*What you will do*: Tally the lines in the listing below that include "self". Answer with the count and nothing more.

*Material shown*:
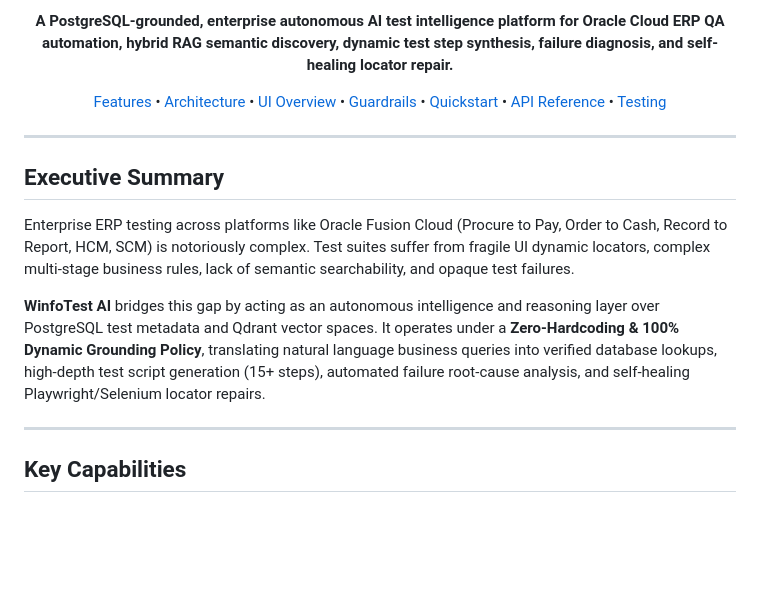
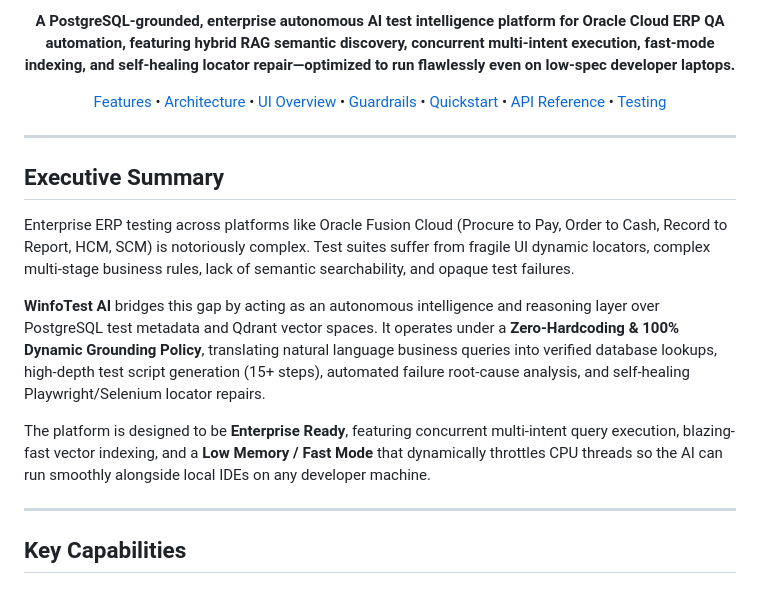
Before and after one commit to WinfoJayantT/WINFOAI, a Markdown page: README.md, the part around one of its changes. Drawn GitHub-style; blank space fills up the shorter version.

Commit message:
docs: highlight enterprise readiness and low memory mode on front page

```diff
--- a/README.md
+++ b/README.md
@@ -12,5 +13,5 @@
 
-**A PostgreSQL-grounded, enterprise autonomous AI test intelligence platform for Oracle Cloud ERP QA automation, hybrid RAG semantic discovery, dynamic test step synthesis, failure diagnosis, and self-healing locator repair.**
+**A PostgreSQL-grounded, enterprise autonomous AI test intelligence platform for Oracle Cloud ERP QA automation, featuring hybrid RAG semantic discovery, concurrent multi-intent execution, fast-mode indexing, and self-healing locator repair—optimized to run flawlessly even on low-spec developer laptops.**
 
 [Features](#-key-capabilities) • [Architecture](#-system-architecture) • [UI Overview](#-enterprise-web-interface) • [Guardrails](#-engineering-guardrails) • [Quickstart](#-quickstart--installation) • [API Reference](#-api-reference) • [Testing](#-testing--quality-assurance)
 
@@ -23,6 +24,8 @@
 Enterprise ERP testing across platforms like Oracle Fusion Cloud (Procure to Pay, Order to Cash, Record to Report, HCM, SCM) is notoriously complex. Test suites suffer from fragile UI dynamic locators, complex multi-stage business rules, lack of semantic searchability, and opaque test failures.
 
 **WinfoTest AI** bridges this gap by acting as an autonomous intelligence and reasoning layer over PostgreSQL test metadata and Qdrant vector spaces. It operates under a **Zero-Hardcoding & 100% Dynamic Grounding Policy**, translating natural language business queries into verified database lookups, high-depth test script generation (15+ steps), automated failure root-cause analysis, and self-healing Playwright/Selenium locator repairs.
+
+The platform is designed to be **Enterprise Ready**, featuring concurrent multi-intent query execution, blazing-fast vector indexing, and a **Low Memory / Fast Mode** that dynamically throttles CPU threads so the AI can run smoothly alongside local IDEs on any developer machine.
 
 ---
 
```
Also changed, not shown: other parts of README.md (+1 -0 lines).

*Your solution*: 3